High-Deductible Plans To Account for Majority of Exchange Offerings
High-deductible health plans might account for more than half of the coverage options available to consumers through the Affordable Care Act's insurance exchanges during the upcoming open enrollment period, which begins tomorrow, Modern Healthcare reports.
According to the Internal Revenue Service, high-deductible plans in 2015 are those that have annual deductibles of $1,300 or more for individuals and $2,600 or more for families.
Specifically, high-deductible plans could account for 60% to more than 80% of all plans sold in a given exchange, according to Modern Healthcare.
Chartis Group principal Brigitte Nettesheim said, "I thought (high-deductible plans) would level off this year, and they continue to grow. They will still be a significant portion of the type of plan designs offered." According to Modern Healthcare, insurers are offering more high-deductible plans in an effort to hold down premium rates (Herman, Modern Healthcare, 11/13).
Further, more employers are pushing for workers to enroll in such health plans, according to benefits experts. According to data from Mercer, about 75% of employers are anticipated to offer high-deductible health plans and health savings accounts within the next three years, while 20% will solely offer such coverage options (Chicago Tribune/San Francisco Chronicle, 11/13).
Survey: Consumers Face Difficulty Paying Deductibles, Health Costs
Meanwhile, a new Commonwealth Fund survey found that three in five low-income U.S. adults and around 50% of those with moderate incomes think their plans' deductibles are "difficult or impossible to afford." Further, the study noted that around 13% of U.S. adults spend at least 10% of their incomes on out-of-pocket health care costs (Modern Healthcare, 11/13).
The situation worsens for individuals with low incomes or chronic conditions, according to the survey. The results showed that people with incomes below the federal poverty level are around four times more likely to spend more than 10% of their income on medical care than those with incomes higher than 400% of FPL. In addition, people with chronic conditions are about two times more likely to spend at least 5% of their income on medical care.

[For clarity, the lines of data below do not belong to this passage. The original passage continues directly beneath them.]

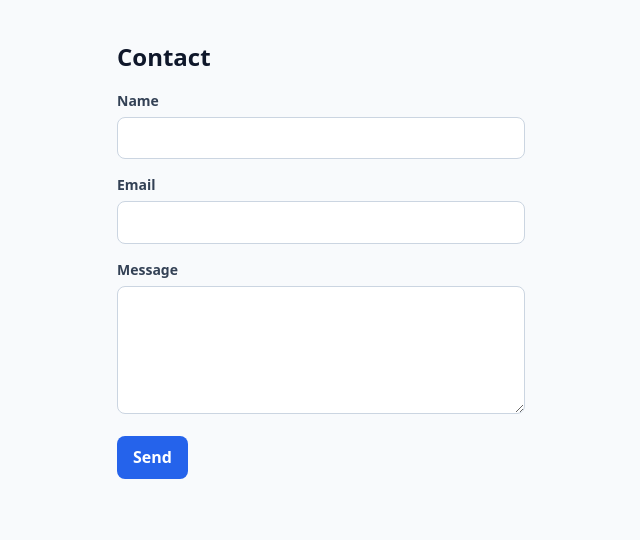
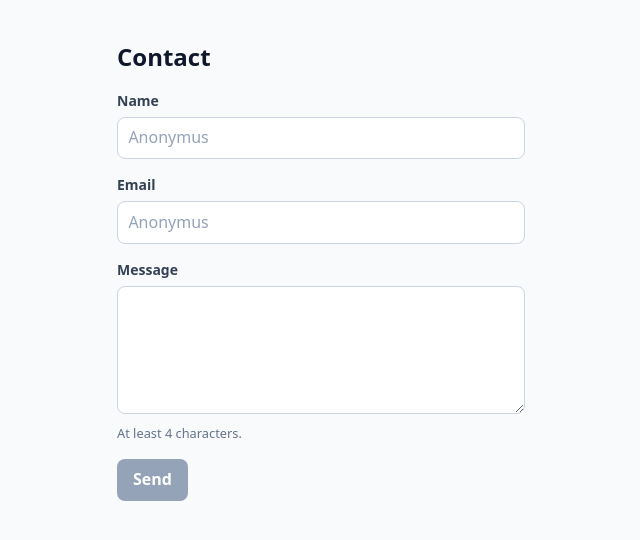
Before and after one commit to roy-adler/form-send, a Flask app: page / in a window 1280 px wide. Shown: the top 540 px of the page, without its empty margins (319-959 px from the left). Run offline with Flask 3, Linux system fonts and the light colour scheme; some libraries are stand-ins or nearby versions.

Commit message:
Enhance contact form validation and user experience by making fields optional, adding placeholder text, and improving message length requirements. Update styles for disabled buttons and add JavaScript to enable/disable the submit button based on message length.

```diff
--- a/app.py
+++ b/app.py
@@ -8,7 +8,7 @@ from flask import Flask, redirect, render_template, url_for
 from flask_wtf import FlaskForm
 from flask_wtf.csrf import CSRFProtect
 from wtforms import StringField, TextAreaField
-from wtforms.validators import DataRequired, Email, Length
+from wtforms.validators import DataRequired, Email, Length, Optional
 from werkzeug.middleware.proxy_fix import ProxyFix
 
 from dotenv import load_dotenv
@@ -109,9 +109,21 @@ def security_headers(response):
 
 
 class ContactForm(FlaskForm):
-    name = StringField("Name", validators=[DataRequired(), Length(max=200)])
-    email = StringField("Email", validators=[DataRequired(), Email(), Length(max=320)])
-    message = TextAreaField("Message", validators=[DataRequired(), Length(max=20000)])
+    name = StringField(
+        "Name",
+        validators=[Optional(), Length(max=200)],
+        render_kw={"placeholder": "Anonymus"},
+    )
+    email = StringField(
+        "Email",
+        validators=[Optional(), Email(), Length(max=320)],
+        render_kw={"placeholder": "Anonymus"},
+    )
+    message = TextAreaField(
+        "Message",
+        validators=[DataRequired(), Length(min=4, max=20000)],
+        render_kw={"minlength": "4", "aria-describedby": "message-hint"},
+    )
 
 
 @app.get("/health")
@@ -123,20 +135,26 @@ def health():
 def index():
     form = ContactForm()
     if form.validate_on_submit():
-        name = form.name.data.strip()
-        email = form.email.data.strip()
-        message = form.message.data.strip()
+        raw_name = (form.name.data or "").strip()
+        raw_email = (form.email.data or "").strip()
+        message = (form.message.data or "").strip()
+        name = raw_name or "Anonymus"
         subject = "New contact form message"
         body = (
             f"Name: {name}\n"
-            f"Email: {email}\n\n"
+            f"Email: {raw_email or '(not provided)'}\n\n"
             f"{message}\n"
         )
         try:
+            reply_to = (
+                formataddr((name, raw_email))
+                if raw_email
+                else None
+            )
             _smtp_send(
                 subject=subject,
                 body=body,
-                reply_to=formataddr((name, email)) if name else email,
+                reply_to=reply_to,
             )
         except Exception as exc:  # noqa: BLE001
             app.logger.exception("Failed to send mail: %s", exc)
--- a/static/style.css
+++ b/static/style.css
@@ -46,10 +46,17 @@ h1 {
   font: inherit;
 }
 
-.input:focus {
-  outline: 2px solid #2563eb;
-  outline-offset: 1px;
-  border-color: #2563eb;
+.input::placeholder {
+  color: #94a3b8;
+}
+
+.btn:disabled {
+  background: #94a3b8;
+  cursor: not-allowed;
+}
+
+.btn:disabled:hover {
+  background: #94a3b8;
 }
 
 .textarea {
@@ -100,6 +107,7 @@ h1 {
   display: block;
   font-size: 0.8rem;
   margin-top: 0.25rem;
+  color: #64748b;
 }
 
 .hint.err {
--- a/templates/index.html
+++ b/templates/index.html
@@ -12,18 +12,18 @@
       {% if error %}
         <p class="banner err" role="alert">{{ error }}</p>
       {% endif %}
-      <form method="post" action="{{ url_for('index') }}" novalidate>
+      <form method="post" action="{{ url_for('index') }}" class="contact-form">
         {{ form.hidden_tag() }}
         <label class="field">
           <span class="label">{{ form.name.label.text }}</span>
-          {{ form.name(class_="input", autocomplete="name", required=True) }}
+          {{ form.name(class_="input", autocomplete="name") }}
           {% for e in form.name.errors %}
             <span class="hint err">{{ e }}</span>
           {% endfor %}
         </label>
         <label class="field">
           <span class="label">{{ form.email.label.text }}</span>
-          {{ form.email(class_="input", autocomplete="email", type="email", required=True) }}
+          {{ form.email(class_="input", autocomplete="email", type="email", inputmode="email") }}
           {% for e in form.email.errors %}
             <span class="hint err">{{ e }}</span>
           {% endfor %}
@@ -31,12 +31,26 @@
         <label class="field">
           <span class="label">{{ form.message.label.text }}</span>
           {{ form.message(class_="input textarea", required=True) }}
+          <span id="message-hint" class="hint">At least 4 characters.</span>
           {% for e in form.message.errors %}
             <span class="hint err">{{ e }}</span>
           {% endfor %}
         </label>
-        <button type="submit" class="btn">Send</button>
+        <button type="submit" class="btn" id="send-btn" disabled>Send</button>
       </form>
+      <script>
+        (function () {
+          var form = document.querySelector(".contact-form");
+          var msg = form && form.querySelector('textarea[name="message"]');
+          var btn = document.getElementById("send-btn");
+          if (!form || !msg || !btn) return;
+          function sync() {
+            btn.disabled = msg.value.trim().length < 4;
+          }
+          msg.addEventListener("input", sync);
+          sync();
+        })();
+      </script>
     </main>
   </body>
 </html>
```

Survey respondents were asked to think about the copayments they made for physician and hospital visits, as well as money spent on prescription drugs and dental and vision care within the past year. Researchers then tallied the costs as shares of the respondents' incomes (Millman, "Wonkblog," Washington Post, 11/13).
According to the study authors, the poll "show[s] that these trends toward greater cost-sharing, combined with little or no growth in median family income, have left many working Americans in the middle and lower end of the income distribution with large health care cost burdens." In addition, the authors added that such cost-sharing "is affecting people's medical decisions in ways that should be of concern to policymakers and the medical community" (Modern Healthcare, 11/13).This is part of the California Healthline Daily Edition, a summary of health policy coverage from major news organizations. Sign up for an email subscription.